Hall of Fame Induction: 1998
Jack Watson was one the major forces behind the explosive growth of the game in Chicago. At the time of his induction, around 850 men and 750 women were participating in Chicago area leagues he helped to organize and run for more than two decades, He also established a women's charity tournament in his wife's name, and chaired or co-chaired numerous regional and national championships, including the 1990 Nationals. Jack was an accomplished player and won the Men's 50+ and 55+. (Exmore Country Club)
An athlete who excelled in several sports, Watson played basketball, baseball, and football at Lake Forest Academy, in Lake Forest, IL. He was also president of his graduating class and of the student council at the Academy. The first indication that he would excel in racquet sports came at the University of Michigan when he played on the table tennis team that won a Big-Ten championship.
When the first platform tennis court was built at Exmore Country Club in Highland Park, IL, Watson participated in the introductory exhibition, and then continued to give clinics and promote the game. His biggest contribution to the sport was his work in organizing league play in Chicago and serving as chair or co-chair of both regional and national championships for more than 20 years. Jack was one of those few people who would always step up to further the development of the games.
But, these commitments to the administrative side of the sport did not prevent him from becoming an accomplished player. Neither did starting the sport at a relatively late age. There are not many who have logged more miles as a senior player than Watson. He competed in many regional and national tournaments all over the country and was a winner of a number of regional tournaments, including a 13-year run as the Illinois State 45′s Champion. Nationally, he won the National Senior Men’s 50+ in 1985, and was a finalist in 1986 and 1987. He won the 55+ in 1989 and was a finalist in 1991. In the 60+, he was a finalist in both 1993 and 1994.

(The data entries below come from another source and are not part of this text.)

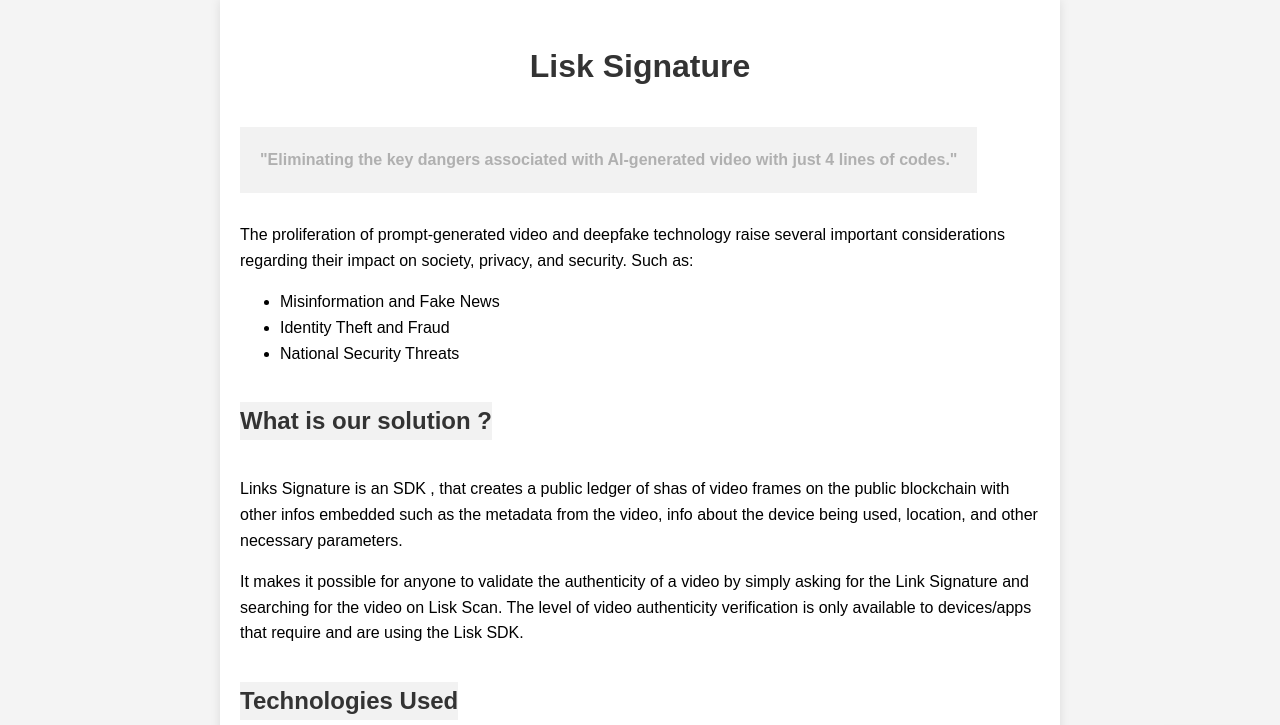
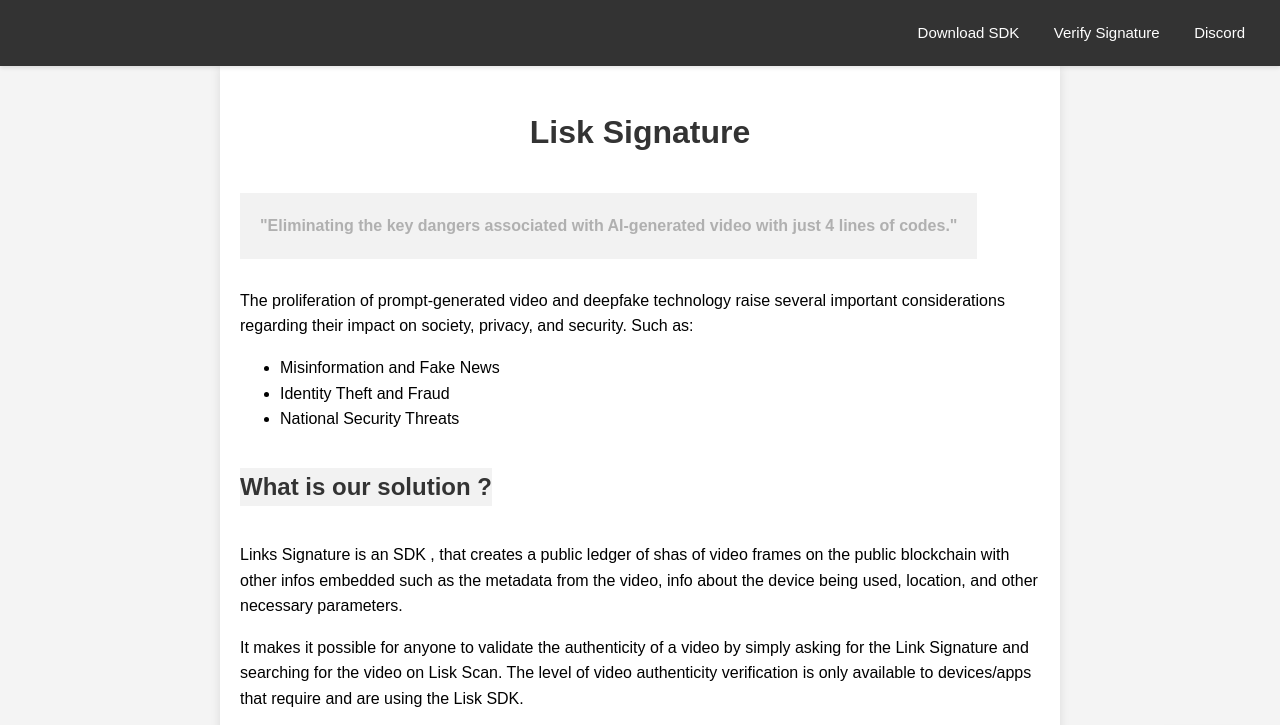
Before and after one commit to tobi-awolaju-21/liskSignature, a plain HTML site: page Frontend/index.html in a window 1280 px wide. Shown: the top 725 px of the page. Drawn offline with Linux system fonts and the light colour scheme.

Commit message:
ssuoiss;sos

```diff
--- a/Frontend/index.html
+++ b/Frontend/index.html
@@ -11,6 +11,28 @@
             margin: 0;
             padding: 0;
             background-color: #f4f4f4;
+            overflow-x: hidden;
+        }
+         .navbar {
+            background-color: #333;
+            color: #fff;
+            padding: 20px;
+            text-align: right;
+            position: sticky;
+            top: 0;
+            width:auto;
+            z-index: 1000;
+            box-shadow: 0 2px 4px rgba(0, 0, 0, 0.1);
+        }
+        .navbar a {
+            color: #fff;
+            margin: 15px;
+            text-decoration: none;
+            font-size: 15px;
+            transition: color 0.3s ease;
+        }
+        .navbar a:hover {
+            color: #ddd;
         }
         .container {
             max-width: 800px;
@@ -67,6 +89,11 @@
     </style>
 </head>
 <body>
+    <div class="navbar">
+        <a href="path/to/download-sdk">Download SDK</a>
+        <a href="path/to/verify-signature">Verify Signature</a>
+        <a href="https://discord.gg/your-discord-link" target="_blank">Discord</a>
+    </div>
     <div class="container">
         <h1>Lisk Signature</h1>
         <section id="inspiration">
```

Watson had a well-established reputation for good sportsmanship, integrity, and consideration for others. He was a true gentleman both on and off the court. He was modest, and fun to be with, on either side of the net, and his friendliness and encouragement attracted many new players to the game.
At the same time, Jack’s keen competitiveness was legendary. A long-time partner recalls that, “we were in an important tournament match, and I was not serving well, having faulted several times. At a key stage of the match, I served two more faults in a row, and my partner raised his hand, called time out, walked back from the net to the baseline, and said to me (loudly), ‘if you fault one more time, you’ll finish playing this match by yourself!’ I didn’t fault again.”
In recognition of Jack’s contribution to the game at Exmore Country Club, the warming “hut“ is named the “‘Watson House.”